__What you should do__: Where the word "ipynb" shows up in a line below, that line is counted. State how many lines are counted, without any other words.
(Extracted data Opens)
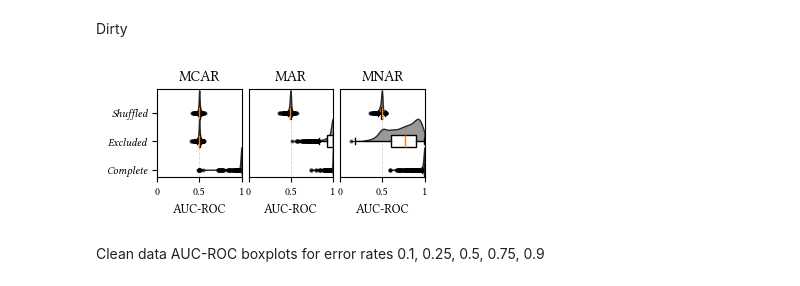
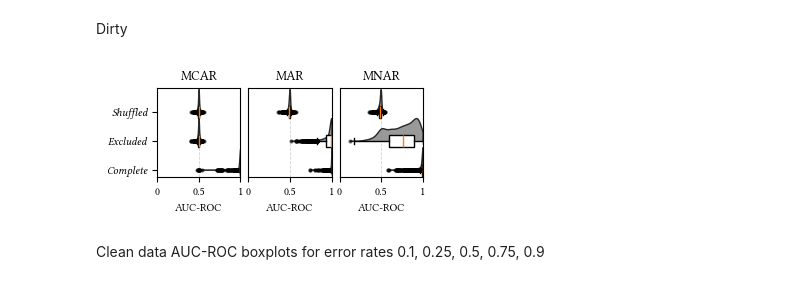
Before and after one commit to calgo-lab/MechDetect, a Jupyter notebook: src/auc_roc_analysis.ipynb, the cells around one changed output. Drawn from its saved outputs; the diff is of its cells as text; code cells hidden in the pictures.

Commit message:
Finalize plots

```diff
--- a/src/auc_roc_analysis.ipynb
+++ b/src/auc_roc_analysis.ipynb
@@ -277,7 +277,7 @@ scenarios = sorted(df_half_error['scenario'].unique())
 
 fig, axes = plt.subplots(
     nrows=1, ncols=len(error_mechanisms),
-    figsize=(TW_single, H8),  # set_size_alt(506.295, h_scale=0.4),  #set_size_alt(506.295, h_scale=0.75),
+    figsize=(TW_single, H8),
     sharex=True, sharey=False
 )
 
@@ -350,35 +350,35 @@ for col_idx, mechanism in enumerate(error_mechanisms):
 
     ax.set_xlim(0, 1)
     ax.set_xlabel('AUC-ROC')
     ax.set_title(mechanism)
 
     bottom = y_positions[0] - spacing / 7
     top = y_positions[-1] + spacing / 2
     ax.set_ylim(bottom, top)
 
     for label in ax.get_yticklabels():
         label.set_fontstyle('italic')
 
 for ax in axes:
     ticks = [0.0, 0.5, 1.0]  # Explicitly include the ticks you want
     ax.set_xticks(ticks)
 
     def smart_tick_formatter(x, pos):
         if x in (0.0, 1.0):
             return f"{int(x)}"
         elif x == 0.5:
             return f"{x:.1f}"
         else:
             return ""
     ax.xaxis.set_major_formatter(mticker.FuncFormatter(smart_tick_formatter))
     ax.tick_params(axis='x')
     ax.xaxis.set_minor_locator(mticker.NullLocator())
 
-plt.tight_layout(pad=0.15)
+plt.tight_layout(pad=0.25)
 plt.savefig("../plots/auc_roc_dirty_violinplots.pdf", bbox_inches='tight', pad_inches=0)
 plt.show()
 # %% [output]
-[figure, old version]
+[figure, new version]
 # %% [markdown]
 Clean data AUC-ROC boxplots for error rates 0.1, 0.25, 0.5, 0.75, 0.9
 # %%
```
Also changed, not shown: parts of 5 cells of this notebook, 8 other files.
(Extracted data Closes)
__Finished exercise__: 3